PROBLEM DESCRIPTION →
Make an exact copy of every entry, leaving the pictures out.

RECORDS SHOWN →

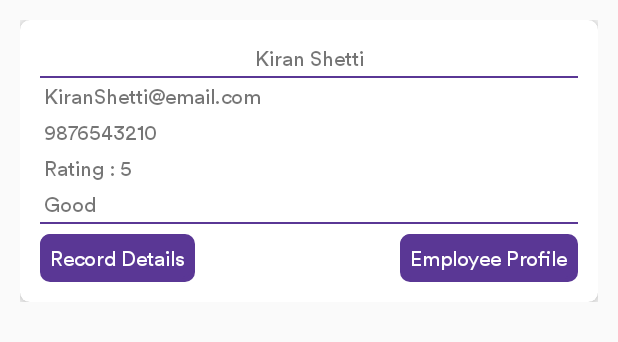
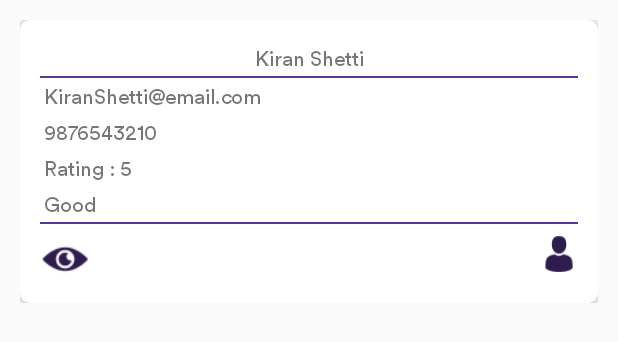
Before and after one commit to lokhandeyogesh7/achieve_android_app, an Android app: the layout row_employee_list.xml on its own in the app's theme, with its tools: preview values and no code run, on a phone screen of 412 x 824 dp. Shown: the top 342 px of the screen. Run offline under Robolectric (Android 15) with nearby library versions, the phone set to English and light mode, and no system bars; network calls fail.

Commit message:
icons changes

```diff
--- a/app/src/main/java/com/sanswai/achieve/adapter/EmployeeDashboardAdapter.kt
+++ b/app/src/main/java/com/sanswai/achieve/adapter/EmployeeDashboardAdapter.kt
@@ -6,6 +6,7 @@ import android.support.v7.widget.RecyclerView
 import android.view.LayoutInflater
 import android.view.View
 import android.view.ViewGroup
+import android.widget.ImageView
 import android.widget.RatingBar
 import android.widget.TextView
 import com.sanswai.achieve.R
@@ -22,8 +23,8 @@ class EmployeeDashboardAdapter(private val mContext: Context, private val employ
         var tvPhone: TextView = view.findViewById(R.id.tvPhone)
         var rbEmployee: TextView = view.findViewById(R.id.rbEmployee)
         var tvPerStatusEmployee: TextView = view.findViewById(R.id.tvPerStatusEmployee)
-        var tvRecordDetails: TextView = view.findViewById(R.id.tvRecordDetails)
-        var tvEmployeeProfile: TextView = view.findViewById(R.id.tvEmployeeProfile)
+        var tvRecordDetails: ImageView = view.findViewById(R.id.tvRecordDetails)
+        var tvEmployeeProfile: ImageView = view.findViewById(R.id.tvEmployeeProfile)
     }
 
     override fun onCreateViewHolder(parent: ViewGroup, viewType: Int): MyViewHolder {
--- a/app/src/main/res/layout/row_employee_list.xml
+++ b/app/src/main/res/layout/row_employee_list.xml
@@ -92,30 +92,26 @@
                 android:layout_below="@+id/tvPerStatusEmployee"
                 android:background="@color/bgGrey" />
 
-            <TextView
+            <ImageView
                 android:id="@+id/tvRecordDetails"
-                android:layout_width="wrap_content"
-                android:layout_height="wrap_content"
+                android:layout_width="@dimen/_25sdp"
+                android:layout_height="@dimen/_25sdp"
                 android:layout_below="@+id/seperator3"
                 android:layout_marginTop="@dimen/_5sdp"
-                android:background="@drawable/round_button"
-                android:fontFamily="@font/myfont"
-                android:padding="@dimen/_5sdp"
-                android:text="Record Details"
-                android:textColor="@android:color/white" />
+                android:gravity="center"
+                android:tint="@color/colorPrimaryDark"
+                android:src="@drawable/ic_view" />
 
-            <TextView
+            <ImageView
                 android:id="@+id/tvEmployeeProfile"
-                android:layout_width="wrap_content"
-                android:layout_height="wrap_content"
+                android:layout_width="@dimen/_20sdp"
+                android:layout_height="@dimen/_20sdp"
                 android:layout_below="@+id/seperator3"
                 android:layout_alignParentEnd="true"
+                android:layout_marginTop="@dimen/_5sdp"
                 android:layout_alignParentRight="true"
-                android:layout_marginTop="@dimen/_5sdp"
-                android:background="@drawable/round_button"
-                android:fontFamily="@font/myfont"
-                android:padding="@dimen/_5sdp"
-                android:text="Employee Profile"
+                android:tint="@color/colorPrimaryDark"
+                android:src="@drawable/ic_profile_view"
                 android:textColor="@android:color/white" />
 
 
```
Also changed, not shown: app/src/main/res/layout/fragment_employer_review_list.xml (+5 -9 lines), app/src/main/res/drawable-hdpi/ic_add_record.png (added), app/src/main/res/drawable-hdpi/ic_profile_view.png (added), app/src/main/res/drawable-hdpi/ic_view.png (added), app/src/main/res/drawable-mdpi/ic_add_record.png (added), app/src/main/res/drawable-mdpi/ic_profile_view.png (added), app/src/main/res/drawable-mdpi/ic_view.png (added), app/src/main/res/drawable-xhdpi/ic_add_record.png (added), app/src/main/res/drawable-xhdpi/ic_profile_view.png (added), app/src/main/res/drawable-xhdpi/ic_view.png (added), app/src/main/res/drawable-xxhdpi/ic_add_record.png (added), app/src/main/res/drawable-xxhdpi/ic_profile_view.png (added), app/src/main/res/drawable-xxhdpi/ic_view.png (added), app/src/main/res/drawable-xxxhdpi/ic_add_record.png (added), 2 more files.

TASK RESPONSE →
Before and after one commit to lokhandeyogesh7/achieve_android_app, an Android app: the layout row_employee_list.xml on its own in the app's theme, with its tools: preview values and no code run, on a phone screen of 412 x 824 dp. Shown: the top 342 px of the screen. Run offline under Robolectric (Android 15) with nearby library versions, the phone set to English and light mode, and no system bars; network calls fail.

Commit message:
icons changes

```diff
--- a/app/src/main/java/com/sanswai/achieve/adapter/EmployeeDashboardAdapter.kt
+++ b/app/src/main/java/com/sanswai/achieve/adapter/EmployeeDashboardAdapter.kt
@@ -6,6 +6,7 @@ import android.support.v7.widget.RecyclerView
 import android.view.LayoutInflater
 import android.view.View
 import android.view.ViewGroup
+import android.widget.ImageView
 import android.widget.RatingBar
 import android.widget.TextView
 import com.sanswai.achieve.R
@@ -22,8 +23,8 @@ class EmployeeDashboardAdapter(private val mContext: Context, private val employ
         var tvPhone: TextView = view.findViewById(R.id.tvPhone)
         var rbEmployee: TextView = view.findViewById(R.id.rbEmployee)
         var tvPerStatusEmployee: TextView = view.findViewById(R.id.tvPerStatusEmployee)
-        var tvRecordDetails: TextView = view.findViewById(R.id.tvRecordDetails)
-        var tvEmployeeProfile: TextView = view.findViewById(R.id.tvEmployeeProfile)
+        var tvRecordDetails: ImageView = view.findViewById(R.id.tvRecordDetails)
+        var tvEmployeeProfile: ImageView = view.findViewById(R.id.tvEmployeeProfile)
     }
 
     override fun onCreateViewHolder(parent: ViewGroup, viewType: Int): MyViewHolder {
--- a/app/src/main/res/layout/row_employee_list.xml
+++ b/app/src/main/res/layout/row_employee_list.xml
@@ -92,30 +92,26 @@
                 android:layout_below="@+id/tvPerStatusEmployee"
                 android:background="@color/bgGrey" />
 
-            <TextView
+            <ImageView
                 android:id="@+id/tvRecordDetails"
-                android:layout_width="wrap_content"
-                android:layout_height="wrap_content"
+                android:layout_width="@dimen/_25sdp"
+                android:layout_height="@dimen/_25sdp"
                 android:layout_below="@+id/seperator3"
                 android:layout_marginTop="@dimen/_5sdp"
-                android:background="@drawable/round_button"
-                android:fontFamily="@font/myfont"
-                android:padding="@dimen/_5sdp"
-                android:text="Record Details"
-                android:textColor="@android:color/white" />
+                android:gravity="center"
+                android:tint="@color/colorPrimaryDark"
+                android:src="@drawable/ic_view" />
 
-            <TextView
+            <ImageView
                 android:id="@+id/tvEmployeeProfile"
-                android:layout_width="wrap_content"
-                android:layout_height="wrap_content"
+                android:layout_width="@dimen/_20sdp"
+                android:layout_height="@dimen/_20sdp"
                 android:layout_below="@+id/seperator3"
                 android:layout_alignParentEnd="true"
+                android:layout_marginTop="@dimen/_5sdp"
                 android:layout_alignParentRight="true"
-                android:layout_marginTop="@dimen/_5sdp"
-                android:background="@drawable/round_button"
-                android:fontFamily="@font/myfont"
-                android:padding="@dimen/_5sdp"
-                android:text="Employee Profile"
+                android:tint="@color/colorPrimaryDark"
+                android:src="@drawable/ic_profile_view"
                 android:textColor="@android:color/white" />
 
 
```
Also changed, not shown: app/src/main/res/layout/fragment_employer_review_list.xml (+5 -9 lines), app/src/main/res/drawable-hdpi/ic_add_record.png (added), app/src/main/res/drawable-hdpi/ic_profile_view.png (added), app/src/main/res/drawable-hdpi/ic_view.png (added), app/src/main/res/drawable-mdpi/ic_add_record.png (added), app/src/main/res/drawable-mdpi/ic_profile_view.png (added), app/src/main/res/drawable-mdpi/ic_view.png (added), app/src/main/res/drawable-xhdpi/ic_add_record.png (added), app/src/main/res/drawable-xhdpi/ic_profile_view.png (added), app/src/main/res/drawable-xhdpi/ic_view.png (added), app/src/main/res/drawable-xxhdpi/ic_add_record.png (added), app/src/main/res/drawable-xxhdpi/ic_profile_view.png (added), app/src/main/res/drawable-xxhdpi/ic_view.png (added), app/src/main/res/drawable-xxxhdpi/ic_add_record.png (added), 2 more files.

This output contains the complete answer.